:: WHAT YOU SHOULD DO ::
Which lines of the records below contain the word "reference"? Show each one.

:: DATA EXTRACT ::

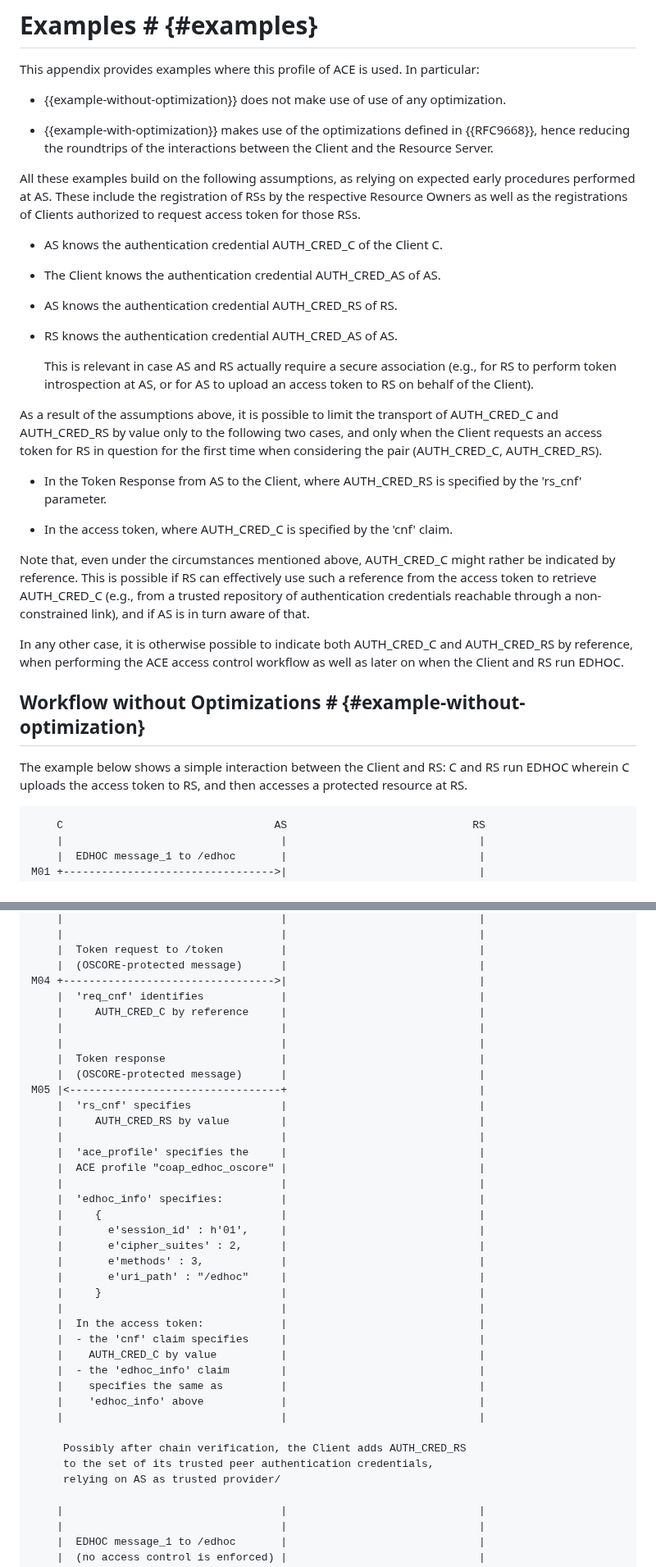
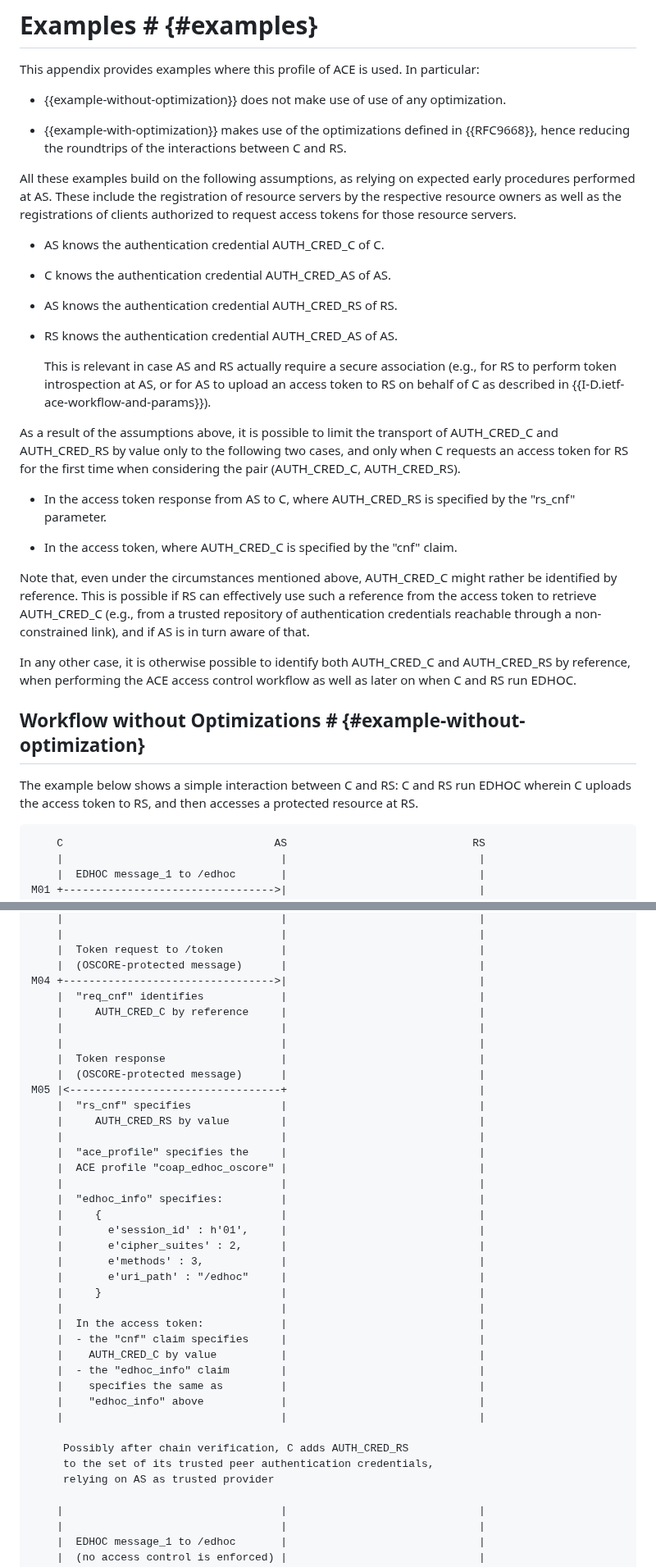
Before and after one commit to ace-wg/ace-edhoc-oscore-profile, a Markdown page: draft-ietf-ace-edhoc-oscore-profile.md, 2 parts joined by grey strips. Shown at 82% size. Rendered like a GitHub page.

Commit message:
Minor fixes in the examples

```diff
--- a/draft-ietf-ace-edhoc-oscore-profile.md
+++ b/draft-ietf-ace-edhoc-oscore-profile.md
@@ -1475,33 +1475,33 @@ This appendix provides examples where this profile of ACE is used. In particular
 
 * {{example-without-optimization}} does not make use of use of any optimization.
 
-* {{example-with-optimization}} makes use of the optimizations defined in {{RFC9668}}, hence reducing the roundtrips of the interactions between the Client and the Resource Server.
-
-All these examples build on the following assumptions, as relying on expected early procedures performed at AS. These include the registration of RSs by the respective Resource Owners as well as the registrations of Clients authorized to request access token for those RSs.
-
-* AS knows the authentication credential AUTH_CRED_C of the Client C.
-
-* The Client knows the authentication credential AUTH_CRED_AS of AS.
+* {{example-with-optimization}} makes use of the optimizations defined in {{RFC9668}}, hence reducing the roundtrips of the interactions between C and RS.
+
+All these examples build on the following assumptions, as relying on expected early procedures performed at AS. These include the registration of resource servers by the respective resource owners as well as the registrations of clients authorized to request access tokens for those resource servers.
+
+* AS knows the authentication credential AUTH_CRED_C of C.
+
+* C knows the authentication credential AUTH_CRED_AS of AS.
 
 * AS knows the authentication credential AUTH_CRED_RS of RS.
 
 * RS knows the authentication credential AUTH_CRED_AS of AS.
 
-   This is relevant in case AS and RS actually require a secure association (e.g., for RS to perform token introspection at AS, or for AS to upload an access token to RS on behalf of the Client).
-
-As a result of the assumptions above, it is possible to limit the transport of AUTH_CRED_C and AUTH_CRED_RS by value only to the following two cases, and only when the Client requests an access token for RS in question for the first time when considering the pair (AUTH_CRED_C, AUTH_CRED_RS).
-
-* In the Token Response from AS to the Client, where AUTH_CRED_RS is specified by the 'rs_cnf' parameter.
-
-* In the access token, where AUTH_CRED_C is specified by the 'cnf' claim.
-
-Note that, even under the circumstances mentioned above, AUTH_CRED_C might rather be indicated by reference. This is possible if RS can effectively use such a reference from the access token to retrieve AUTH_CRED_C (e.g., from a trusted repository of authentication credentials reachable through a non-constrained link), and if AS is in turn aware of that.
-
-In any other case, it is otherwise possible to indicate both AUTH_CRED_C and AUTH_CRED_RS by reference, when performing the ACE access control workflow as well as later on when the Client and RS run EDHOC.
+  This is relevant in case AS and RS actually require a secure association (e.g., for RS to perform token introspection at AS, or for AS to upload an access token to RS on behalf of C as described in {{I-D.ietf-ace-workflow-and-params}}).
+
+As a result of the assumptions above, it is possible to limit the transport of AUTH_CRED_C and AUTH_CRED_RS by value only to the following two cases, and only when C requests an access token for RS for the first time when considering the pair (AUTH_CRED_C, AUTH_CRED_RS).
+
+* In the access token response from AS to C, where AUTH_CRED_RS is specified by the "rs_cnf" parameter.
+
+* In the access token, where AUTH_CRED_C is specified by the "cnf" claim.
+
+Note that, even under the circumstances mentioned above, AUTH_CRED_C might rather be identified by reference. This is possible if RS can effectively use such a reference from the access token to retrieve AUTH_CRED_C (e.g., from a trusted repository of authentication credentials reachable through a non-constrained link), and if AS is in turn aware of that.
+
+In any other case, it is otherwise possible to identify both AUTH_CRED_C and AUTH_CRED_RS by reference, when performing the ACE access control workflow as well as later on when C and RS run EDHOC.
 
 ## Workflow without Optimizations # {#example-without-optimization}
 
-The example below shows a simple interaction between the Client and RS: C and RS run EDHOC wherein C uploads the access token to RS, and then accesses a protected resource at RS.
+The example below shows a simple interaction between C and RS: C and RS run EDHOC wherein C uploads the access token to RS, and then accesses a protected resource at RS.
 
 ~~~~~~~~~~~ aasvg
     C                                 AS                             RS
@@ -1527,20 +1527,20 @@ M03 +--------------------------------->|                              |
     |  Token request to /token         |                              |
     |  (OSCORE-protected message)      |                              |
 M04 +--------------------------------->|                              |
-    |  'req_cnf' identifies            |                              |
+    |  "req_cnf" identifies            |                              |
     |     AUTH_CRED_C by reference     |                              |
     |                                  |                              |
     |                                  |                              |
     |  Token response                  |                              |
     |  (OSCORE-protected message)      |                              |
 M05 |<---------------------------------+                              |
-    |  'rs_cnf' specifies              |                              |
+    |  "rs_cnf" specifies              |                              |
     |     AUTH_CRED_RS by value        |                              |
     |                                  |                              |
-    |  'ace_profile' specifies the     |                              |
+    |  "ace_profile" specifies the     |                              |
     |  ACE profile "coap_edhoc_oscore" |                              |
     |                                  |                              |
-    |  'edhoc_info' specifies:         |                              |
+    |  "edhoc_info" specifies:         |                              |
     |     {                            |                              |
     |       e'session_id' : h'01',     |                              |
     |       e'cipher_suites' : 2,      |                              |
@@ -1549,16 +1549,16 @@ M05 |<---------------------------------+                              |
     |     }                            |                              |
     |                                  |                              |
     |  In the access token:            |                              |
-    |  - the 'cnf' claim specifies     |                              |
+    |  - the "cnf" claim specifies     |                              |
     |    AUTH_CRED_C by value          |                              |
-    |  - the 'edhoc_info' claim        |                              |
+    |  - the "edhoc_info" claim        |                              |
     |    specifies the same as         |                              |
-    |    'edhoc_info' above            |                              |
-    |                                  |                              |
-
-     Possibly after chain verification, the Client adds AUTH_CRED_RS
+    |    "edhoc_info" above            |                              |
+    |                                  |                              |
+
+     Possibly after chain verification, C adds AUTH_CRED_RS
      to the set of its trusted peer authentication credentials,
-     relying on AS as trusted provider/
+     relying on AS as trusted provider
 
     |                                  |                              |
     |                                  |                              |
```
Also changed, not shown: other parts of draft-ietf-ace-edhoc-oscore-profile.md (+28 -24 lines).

:: OUTPUT BELOW ::
-Note that, even under the circumstances mentioned above, AUTH_CRED_C might rather be indicated by reference. This is possible if RS can effectively use such a reference from the access token to retrieve AUTH_CRED_C (e.g., from a trusted repository of authentication credentials reachable through a non-constrained link), and if AS is in turn aware of that.
-In any other case, it is otherwise possible to indicate both AUTH_CRED_C and AUTH_CRED_RS by reference, when performing the ACE access control workflow as well as later on when the Client and RS run EDHOC.
+Note that, even under the circumstances mentioned above, AUTH_CRED_C might rather be identified by reference. This is possible if RS can effectively use such a reference from the access token to retrieve AUTH_CRED_C (e.g., from a trusted repository of authentication credentials reachable through a non-constrained link), and if AS is in turn aware of that.
+In any other case, it is otherwise possible to identify both AUTH_CRED_C and AUTH_CRED_RS by reference, when performing the ACE access control workflow as well as later on when C and RS run EDHOC.
     |     AUTH_CRED_C by reference     |                              |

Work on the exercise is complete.